By John Thomas Tuft

Sherman shoveled the rich, earthy-smelling potting soil and peat into the wheelbarrow before pushing it across the lawn and unloading it into the patch of garden. He picked up a small trowel and got down on his knees to work it into the ground. If the rain held off, he might finish putting in Martha’s marigolds and flox-pink, white and lavender ones-before starting on his tomato plants. “You know,” he continues a thought that must have started in his mind before his mouth knew it, “in this part of the world, we have the luxury of deciding, of choosing each and every thing that we take in. Not everyone has that option. And yet, we act like we don’t have any choice, that we can’t make our own decisions.” He looks up, wipes the sweat out of his eyes. “We all think we have a big, fat body.”

He gets a twinkle in his eye. “Now I ain’t no doctor and I’m not talking about our weight. I don’t care if you weigh 110 pounds or 350, don’t make me no nevermind. You ever hear of the Holy Trinity? Most folks think it’s Father, Son and Holy Ghost. But, nope, it is blood, air, and water. That’s what our big, fat bodies need to keep functioning. Stop those and it’s all over. Period. You’re done.” His eyebrows go up as he taps on his skull with one finger. “Up here,” he says, “up here, we all have a big, fat body.” There is a soft chuckle. “Listen to me preaching at you!” Sherman groans and grunts as he gets up from his knees. “But mess with one of those and what do you get? Pain, I tell you.” He brushes the earth from his overalls. “These old knees have seen better days.” A big sigh, with the twinkle still there. “But what’s a body to do?” He laughs so hard at this it brings on a fit of coughing.

When he can catch his breath, he continues, “All this talk of healthy living, healthy eating, while we have less and less physical labor needed to keep up our supply of the Holy Trinity?  Hell, gyms full of exercise equipment and people walking around with little gizmos on their wrists counting their steps? Why? Trying to convince themselves they don’t got big, fat bodies.” He spits in the dirt. “Want to know what prayer is? I’ll tell you.” He points to the white cumulus overhead. “Nobody up there needs or wants to hear from us. Religion is a bunch of people sitting around, looking at themselves, saying, ‘yeah, we like these big, fat bodies. How do we keep this going?’” Sherman pulls a face. “I don’t mean no disrespect, but who needs that?”

He takes a tray of new plants and kneels again to start planting them. “Praying is helping each other out. Life is physical. So is praying. Prayer is a choice we make with our big, fat bodies. It’s taking our blood, air, and water and beyond using it to keep our own big, fat bodies going, making sure that somebody else can keep theirs going. Plain and simple. If you ask me, and mind you, nobody did, but Jesus’ life was a prayer.

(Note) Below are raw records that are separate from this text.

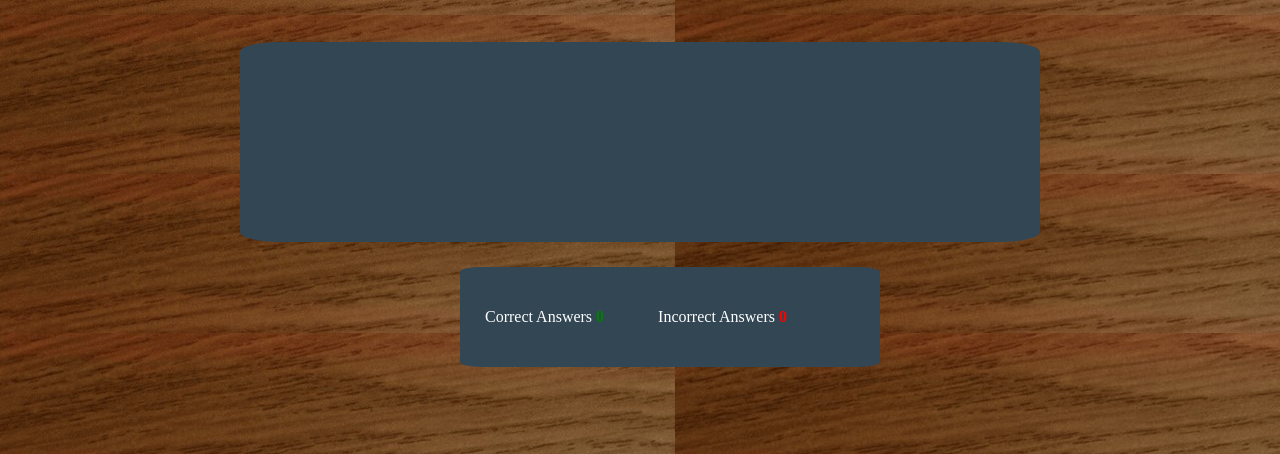
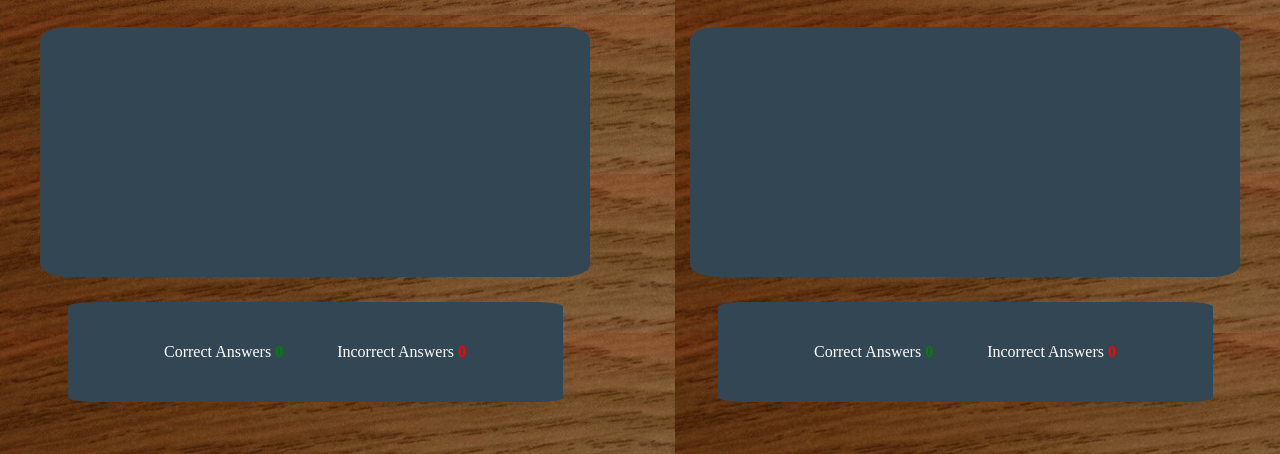
Before and after one commit to Bulle1982/english-page, a plain HTML site: page index.html in a window 1280 px wide. Shown: the part 462-916 px from the top of the page. Drawn offline with Linux system fonts and the light colour scheme.

Commit message:
Add input area quiz and delete html commented code

```diff
--- a/assets/css/style.css
+++ b/assets/css/style.css
@@ -50,13 +50,19 @@ margin-bottom: 15px;
     border-radius: 5%;
     margin-top: 15px;
     margin-left: 2px;
-    margin-bottom: 30px;
+    margin-bottom: 15px;
 
 }
 
+.left-about {
+    float: left;
+}
+.right-about {
+    float: right;
+}
 #quiz-content-holder {
-    width: 800px;
-    height: 200px;
+    width: 550px;
+    height: 250px;
     border-radius: 5%;
     background-color: #324654;
     margin: 0 auto;
@@ -103,10 +109,20 @@ list-style: none;
     text-align: center;
   }
 
-.score-area {
+  .left-about .score-area {
+    text-align: center;
     margin-top: 25px;
-    margin-left: 35%;
-    margin-right: 30%;
+    margin-left: 5%;
+    margin-right: 5%;
+    background-color: #324654;
+    border-radius: 5%;
+}
+
+.right-about .score-area {
+    text-align: center;
+    margin-top: 25px;
+    margin-left: 5%;
+    margin-right: 5%;
     background-color: #324654;
     border-radius: 5%;
 }
--- a/index.html
+++ b/index.html
@@ -66,56 +66,26 @@
             </div>
 
         </div>
+        <div class="left-about">
         <div id="quiz-content-holder">
-            <!--
-        <div class="inner-div">
 
-            <h2 class="quiz-heading">1. What is a noun?</h2>
-            <p class="paragraphs"><span>a: </span>A word that expresses actions.</p>
-            <br>
-            <p class="paragraphs"><span>b: </span>A word that shows ownership.</p>
-            <br>
-            <p class="paragraphs" id="correct-one"><span>c: </span>A name of anything.</p>
-
-            <h2 class="quiz-heading">2. Name the types of nouns.</h2>
-            <p class="paragraphs"><span>a: </span>Long noun and short noun.</p>
-            <br>
-            <p class="paragraphs" id="correct-two"><span>b: </span>Proper noun and Common noun.</p>
-            <br>
-            <p class="paragraphs"><span>c: </span>Clear nouns and hard nouns.</p>
-             <h2 class="quiz-heading">3. There are proper noun and common noun here.</h2>
-            <p class="paragraphs"><span>a: </span>James is a bus driver.</p>
-            <br>
-            <p class="paragraphs" id="correct-two"><span>b: </span>Ali is an interpreter for men.</p>
-            <br>
-            <p class="paragraphs"><span>c: </span>This woman smokes cigarettes.</p>
-             <h2 class="quiz-heading">4. Which sentence contains a proper noun?</h2>
-            <p class="paragraphs"><span>a: </span>The woman is CEO's wife.</p>
-            <br>
-            <p class="paragraphs"><span>b: </span>He got so mad at the students.</p>
-            <br>
-            <p class="paragraphs" id="correct-two"><span>c: </span>Bulle is a EA's fintech expert.</p>
-             <h2 class="quiz-heading">5. What is a proper noun?.</h2>
-            <p class="paragraphs"><span>a: </span>Names of towns and cities.</p>
-            <br>
-            <p class="paragraphs" id="correct-two"><span>b: </span>Specific names of anything.</p>
-            <br>
-            <p class="paragraphs"><span>c: </span>Names of animals and birds.</p>
-             <h2 class="quiz-heading">6. What is a common noun?</h2>
-            <p class="paragraphs"><span>a: </span>Names of specific persons/places.</p>
-            <br>
-            <p class="paragraphs" id="correct-two"><span>b: </span>Names of things of same kind.</p>
-            <br>
-            <p class="paragraphs"><span>c: </span>Names of generals in the military.</p>
-
-          </div>
-          -->
         </div>
 
           <div class="score-area">
                       <p class="scores">Correct Answers <span id="score">0</span></p>
                       <p class="scores">Incorrect Answers <span id="incorrect">0</span></p>
                   </div>
+        </div>
+        <div class="right-about">
+            <div id="quiz-content-holder">
+
+            </div>
+
+              <div class="score-area">
+                          <p class="scores">Correct Answers <span id="score">0</span></p>
+                          <p class="scores">Incorrect Answers <span id="incorrect">0</span></p>
+                      </div>
+            </div>
 
     <script src="assets/js/script.js"></script>
 </body>
```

He took his big, fat body and turned it into a prayer. Take away the razzmatazz, the flash and dash, the theology, eschatology, even phrenology, and it boils down to a physical experience. Healing, feeding, comforting—it’s all physical. He used his big, fat body to take care.” Sherman looks up, a faraway look in his eyes. “It’s a Presence. Blood, air, and water give us a presence.”

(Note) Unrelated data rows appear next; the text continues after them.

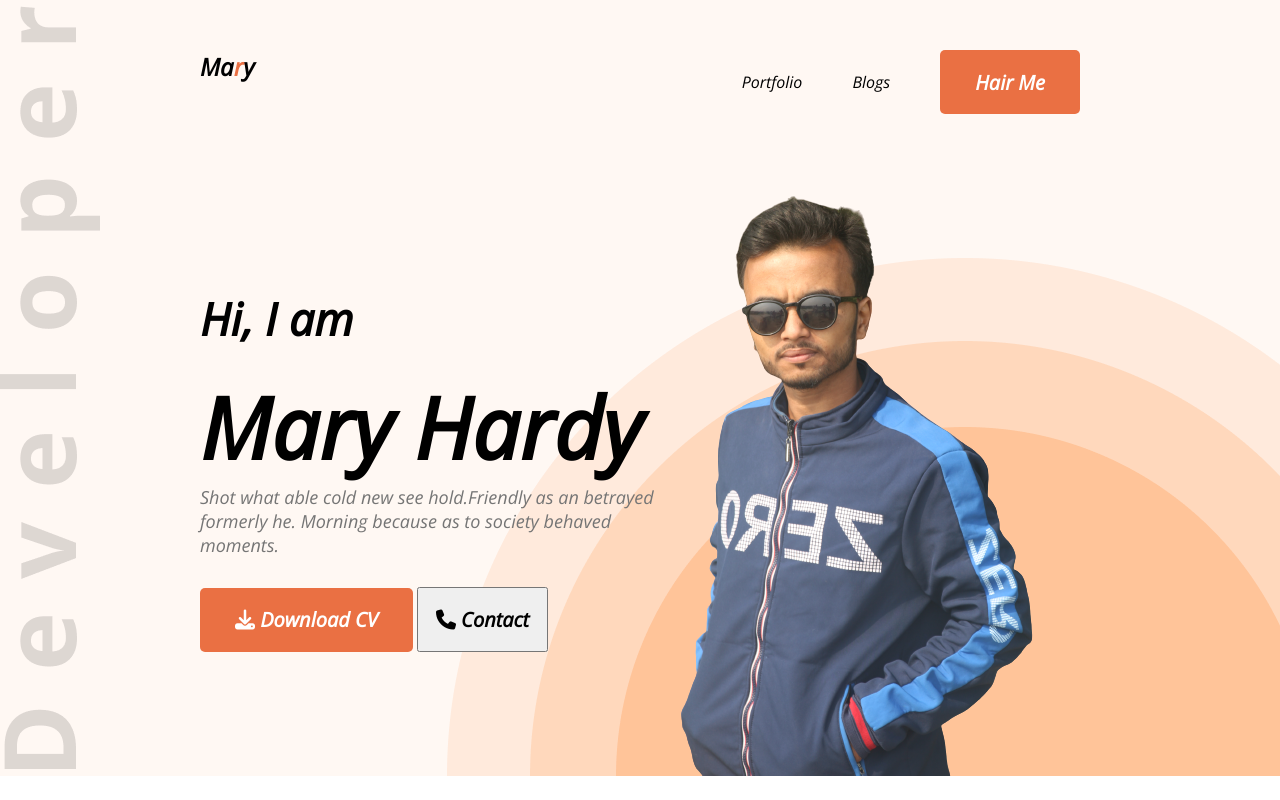
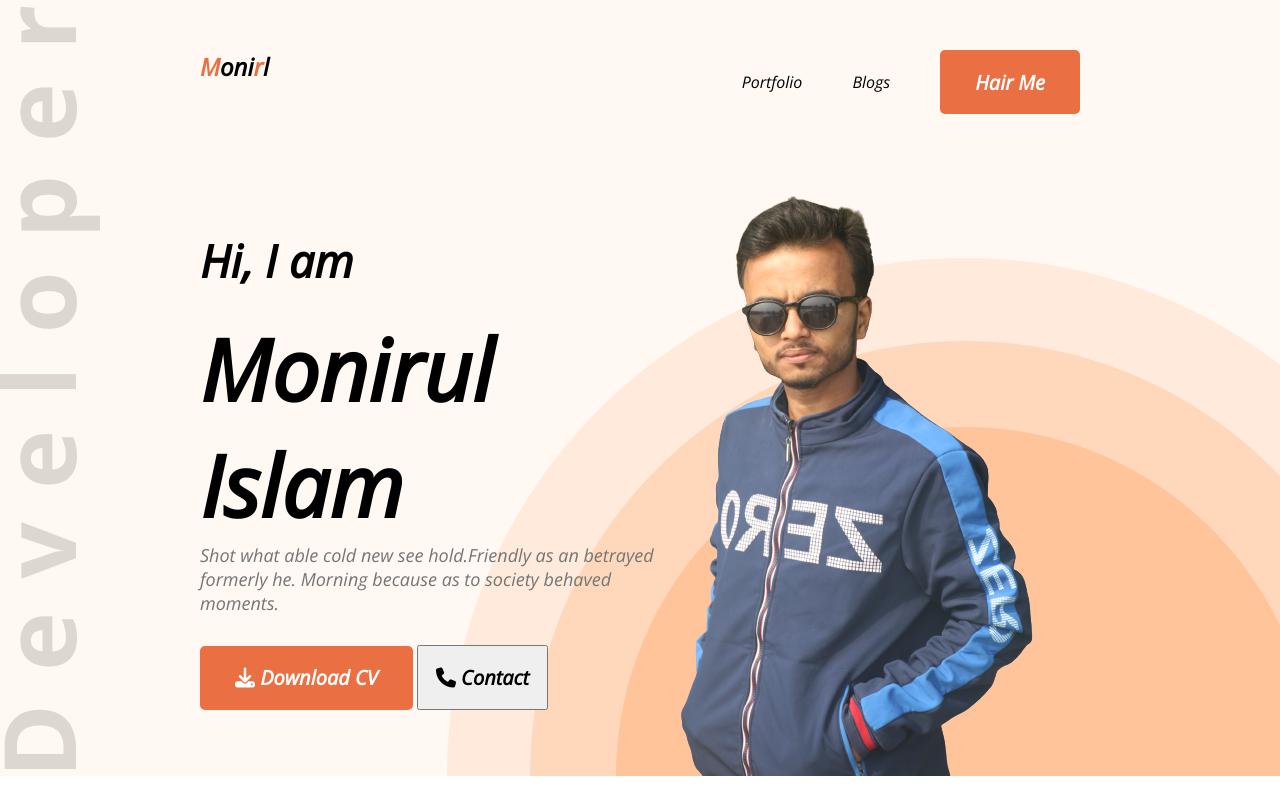
Before and after one commit to Monirul480/Developer-portfolio, a plain HTML site: page index.html in a window 1280 px wide. Shown: the top 800 px of the page. Drawn offline with nearby package versions, Linux system fonts and the light colour scheme.

```diff
--- a/index.html
+++ b/index.html
@@ -14,7 +14,7 @@
 <body>
     <header class="header">
           <nav>
-               <h2 class="monir">Ma<samp class="text-primary">r</samp>y</h2>
+               <h2 class="monir"><span class="text-primary">M</span>oni<samp class="text-primary">r</samp>l</h2>
                <ul>
                 <li>Portfolio</li>
                 <li>Blogs</li>
@@ -25,7 +25,7 @@
           <div class="banner">
                 <div>
                     <h3 class="banner-sub-title">Hi, I am</h3>
-                    <h1 class="banner-title">Mary Hardy</h1>
+                    <h1 class="banner-title">Monirul Islam</h1>
                     <p class="bannero-description">Shot what able cold new see hold.Friendly as an betrayed formerly he. Morning because as to society behaved moments.</p>
                     <button class="btn-primary">
                       <i class="fa-solid fa-download"></i>  Download CV
```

He carefully makes sure that all the colors will mix just right when the flowers bloom. “I don’t understand why some people hate their bodies like they do. I hope Martha gets to see these.” He busies himself a while, getting them just so. “She’s in there,” he indicates the house with a nod of his head. “Has oxygen tubing that reaches all through the house. But not out here.” He swipes at his eyes and tries to cover by swatting at a passing bee. “Feelings are physical too, you know. Don’t pray your thoughts and feelings at me, come and be with me. Get your big, fat body into someone’s presence.” Then he works in silence while his pain accompanies his labors of love.

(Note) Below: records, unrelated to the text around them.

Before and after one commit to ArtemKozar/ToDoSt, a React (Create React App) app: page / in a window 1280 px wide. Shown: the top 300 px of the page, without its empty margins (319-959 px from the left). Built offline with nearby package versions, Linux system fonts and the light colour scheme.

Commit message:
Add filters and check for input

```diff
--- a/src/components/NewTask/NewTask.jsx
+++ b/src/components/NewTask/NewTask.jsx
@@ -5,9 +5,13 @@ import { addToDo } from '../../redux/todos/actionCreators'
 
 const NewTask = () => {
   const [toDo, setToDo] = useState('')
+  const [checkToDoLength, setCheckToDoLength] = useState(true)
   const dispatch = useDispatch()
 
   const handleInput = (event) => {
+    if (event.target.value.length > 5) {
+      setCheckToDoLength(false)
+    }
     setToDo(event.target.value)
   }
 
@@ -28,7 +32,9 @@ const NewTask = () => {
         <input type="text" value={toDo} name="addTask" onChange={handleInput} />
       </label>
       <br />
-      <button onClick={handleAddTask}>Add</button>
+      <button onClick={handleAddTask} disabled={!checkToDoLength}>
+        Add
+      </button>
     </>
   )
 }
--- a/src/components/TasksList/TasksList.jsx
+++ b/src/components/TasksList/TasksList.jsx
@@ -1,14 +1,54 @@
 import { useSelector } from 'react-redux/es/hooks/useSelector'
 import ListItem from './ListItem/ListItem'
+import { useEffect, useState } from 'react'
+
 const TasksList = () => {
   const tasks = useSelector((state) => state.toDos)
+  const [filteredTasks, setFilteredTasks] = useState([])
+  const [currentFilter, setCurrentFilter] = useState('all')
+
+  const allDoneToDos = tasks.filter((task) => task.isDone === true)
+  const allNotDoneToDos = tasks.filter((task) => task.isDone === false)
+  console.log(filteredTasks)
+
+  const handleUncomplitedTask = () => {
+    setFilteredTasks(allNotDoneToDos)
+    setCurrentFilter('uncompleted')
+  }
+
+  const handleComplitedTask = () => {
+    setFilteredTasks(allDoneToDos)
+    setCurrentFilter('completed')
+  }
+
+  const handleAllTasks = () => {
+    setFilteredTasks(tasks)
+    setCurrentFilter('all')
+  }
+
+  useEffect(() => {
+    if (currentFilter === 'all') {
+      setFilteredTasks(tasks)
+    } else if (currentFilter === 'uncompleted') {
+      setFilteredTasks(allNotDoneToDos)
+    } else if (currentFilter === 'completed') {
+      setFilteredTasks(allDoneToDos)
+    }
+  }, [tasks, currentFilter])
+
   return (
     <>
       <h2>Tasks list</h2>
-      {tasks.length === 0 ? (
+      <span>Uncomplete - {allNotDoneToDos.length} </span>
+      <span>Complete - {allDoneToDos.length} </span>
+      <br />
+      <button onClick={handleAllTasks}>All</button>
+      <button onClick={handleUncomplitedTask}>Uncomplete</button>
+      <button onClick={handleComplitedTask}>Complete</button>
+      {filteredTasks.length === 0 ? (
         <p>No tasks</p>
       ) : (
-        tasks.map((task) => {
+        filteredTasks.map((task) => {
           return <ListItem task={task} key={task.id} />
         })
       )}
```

The sun rises higher in the sky. The trees, now fully clothed following the winter, casually move with the breeze. A robin builds a nest in the crook of the downspout as a pair of mourning doves watch from the wires, as though hoping for pointers. A bell tolls in the distance which makes an old dog look up from his nap, yawn and go back to doing nothing. Sherman gets up, touches me on the arm, before heading into the house to share a meal with Martha. And me? I am on my knees, sifting the earth through my fingers, hoping. Hoping that my big, fat body will become a presence. A prayer…

Words are magic and writers are wizards.